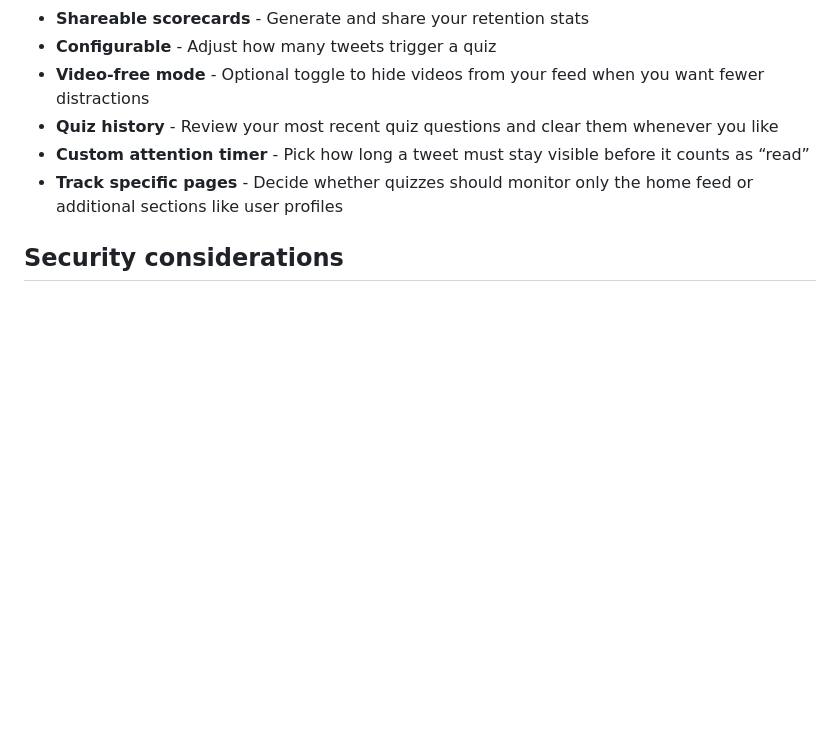
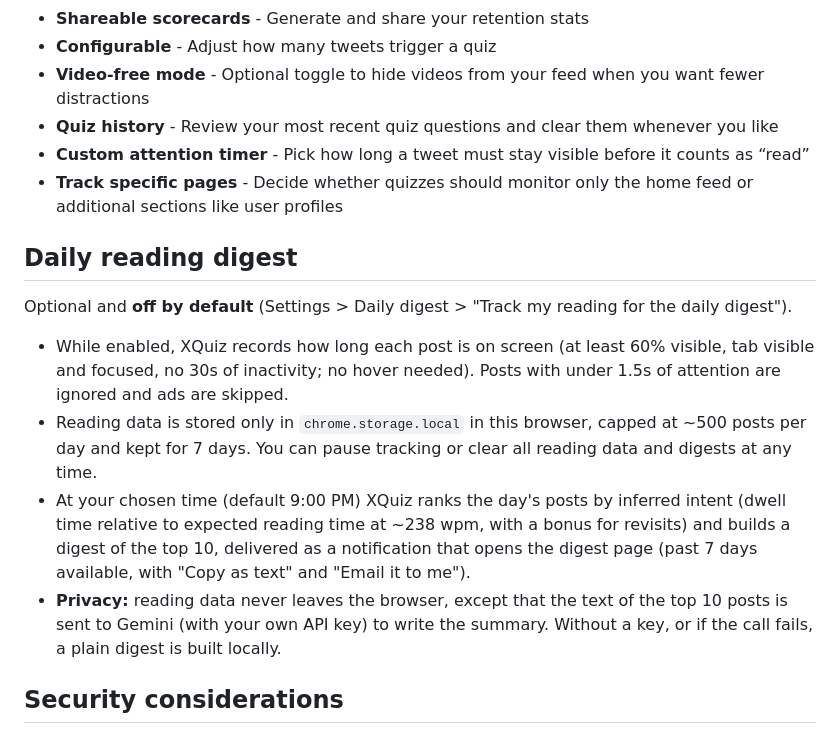
Before and after one commit to rishabhranawat/xquiz, a Markdown page: README.md, the part around the change. Drawn GitHub-style; blank space fills up the shorter version.

Commit message:
Document the daily digest and its privacy model
Co-Authored-By: Claude Sonnet 5.5 <noreply@anthropic.com>
Claude-Session: https://claude.ai/code/session_01NzHRF56EDutiasRLc5nL9f

```diff
--- a/README.md
+++ b/README.md
@@ -26,6 +26,15 @@ XQuiz monitors the tweets you scroll past on Twitter/X and periodically generate
 - **Quiz history** - Review your most recent quiz questions and clear them whenever you like
 - **Custom attention timer** - Pick how long a tweet must stay visible before it counts as “read”
 - **Track specific pages** - Decide whether quizzes should monitor only the home feed or additional sections like user profiles
+
+## Daily reading digest
+
+Optional and **off by default** (Settings > Daily digest > "Track my reading for the daily digest").
+
+- While enabled, XQuiz records how long each post is on screen (at least 60% visible, tab visible and focused, no 30s of inactivity; no hover needed). Posts with under 1.5s of attention are ignored and ads are skipped.
+- Reading data is stored only in `chrome.storage.local` in this browser, capped at ~500 posts per day and kept for 7 days. You can pause tracking or clear all reading data and digests at any time.
+- At your chosen time (default 9:00 PM) XQuiz ranks the day's posts by inferred intent (dwell time relative to expected reading time at ~238 wpm, with a bonus for revisits) and builds a digest of the top 10, delivered as a notification that opens the digest page (past 7 days available, with "Copy as text" and "Email it to me").
+- **Privacy:** reading data never leaves the browser, except that the text of the top 10 posts is sent to Gemini (with your own API key) to write the summary. Without a key, or if the call fails, a plain digest is built locally.
 
 ## Security considerations
 
```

^^^^^^^^

Task instructions: An exact copy of all the lines above is required, with the pictures removed.

Answer box:
Before and after one commit to rishabhranawat/xquiz, a Markdown page: README.md, the part around the change. Drawn GitHub-style; blank space fills up the shorter version.

Commit message:
Document the daily digest and its privacy model
Co-Authored-By: Claude Sonnet 5.5 <noreply@anthropic.com>
Claude-Session: https://claude.ai/code/session_01NzHRF56EDutiasRLc5nL9f

```diff
--- a/README.md
+++ b/README.md
@@ -26,6 +26,15 @@ XQuiz monitors the tweets you scroll past on Twitter/X and periodically generate
 - **Quiz history** - Review your most recent quiz questions and clear them whenever you like
 - **Custom attention timer** - Pick how long a tweet must stay visible before it counts as “read”
 - **Track specific pages** - Decide whether quizzes should monitor only the home feed or additional sections like user profiles
+
+## Daily reading digest
+
+Optional and **off by default** (Settings > Daily digest > "Track my reading for the daily digest").
+
+- While enabled, XQuiz records how long each post is on screen (at least 60% visible, tab visible and focused, no 30s of inactivity; no hover needed). Posts with under 1.5s of attention are ignored and ads are skipped.
+- Reading data is stored only in `chrome.storage.local` in this browser, capped at ~500 posts per day and kept for 7 days. You can pause tracking or clear all reading data and digests at any time.
+- At your chosen time (default 9:00 PM) XQuiz ranks the day's posts by inferred intent (dwell time relative to expected reading time at ~238 wpm, with a bonus for revisits) and builds a digest of the top 10, delivered as a notification that opens the digest page (past 7 days available, with "Copy as text" and "Email it to me").
+- **Privacy:** reading data never leaves the browser, except that the text of the top 10 posts is sent to Gemini (with your own API key) to write the summary. Without a key, or if the call fails, a plain digest is built locally.
 
 ## Security considerations
 
```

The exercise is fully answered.